Ghana is currently under the curse of a clueless and insensitive government. The government has frozen employment, and the private sector, which would be expected to employ, is forced by the effects of bad governance to lay off workers. Hundreds of thousands of youth who leave school every year are in trouble. The cedi is falling. Corruption is growing. Power crises have brought many large and small-scale industries to their knees.
In a country where politicians do not seem to fear God, and with a president who has developed a dead goat syndrome to the labour agitations in charge, it is only the fear of losing elections that will instill some modicum of sanity into the leadership of our dear republic.
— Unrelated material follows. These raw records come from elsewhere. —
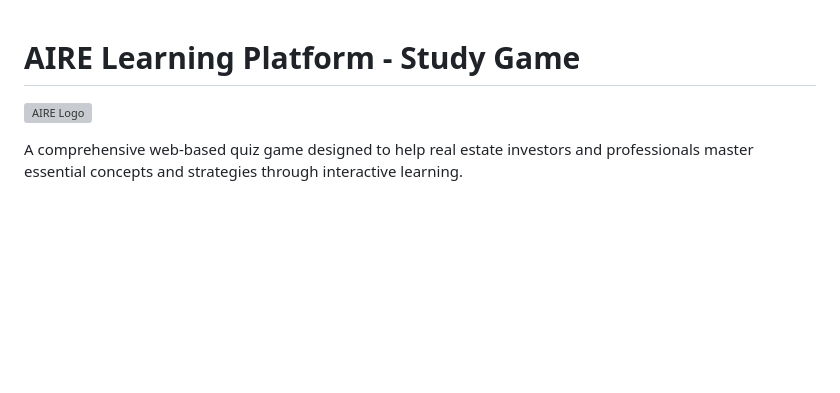
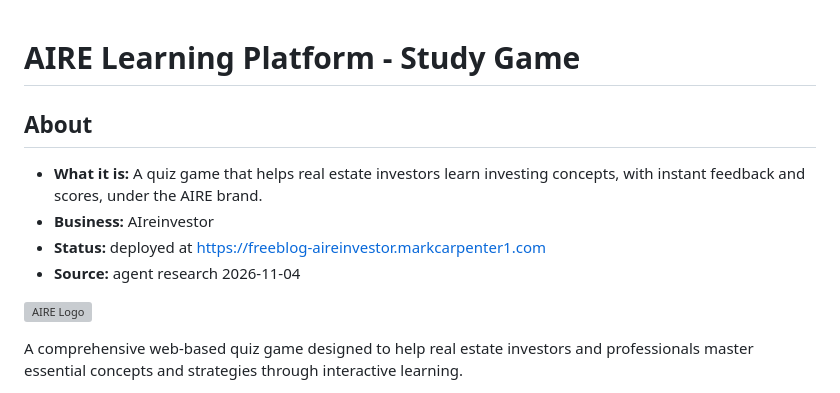
Before and after one commit to Mark0025/aire_learning_platform, a Markdown page: AIRE_LEARNING_PLATFORM/study-game/README.md, the part around the change. Rendered like a GitHub page; blank space fills up the shorter version; grey boxes are pictures that could not be loaded.

Commit message:
docs: README About section for AIRE_LEARNING_PLATFORM/study-game/README.md

```diff
--- a/AIRE_LEARNING_PLATFORM/study-game/README.md
+++ b/AIRE_LEARNING_PLATFORM/study-game/README.md
@@ -1,4 +1,10 @@
 # AIRE Learning Platform - Study Game
+
+## About
+- **What it is:** A quiz game that helps real estate investors learn investing concepts, with instant feedback and scores, under the AIRE brand.
+- **Business:** AIreinvestor
+- **Status:** deployed at https://freeblog-aireinvestor.markcarpenter1.com
+- **Source:** agent research 2026-11-04
 
 ![AIRE Logo](public/images/aire-logo.svg)
 
```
But the NPP seems to be handing victory to the NDC on the silver platter and there will not be the urgency to address our woes.
Our elders say hunger which has hope for its satisfaction does not kill. But the hunger of Ghanaians for development and responsible governance is killing us because we are losing hope. The pain is not so much about a government which does not seem to care about the woes of its people. It is the fact that there is no credible alternative on the touchline of our political pitch.
That is why the NPP’s shameful clash of big egos, fueled by ethnocentrism and set ablaze by political violence, should be the concern of all those who love to see Ghana work again.
Yes, Ghana Must Work Again!
Manasseh Azure Awuni is a Senior Broadcast Journalist with Joy 99.7FM. His email address is email@example.com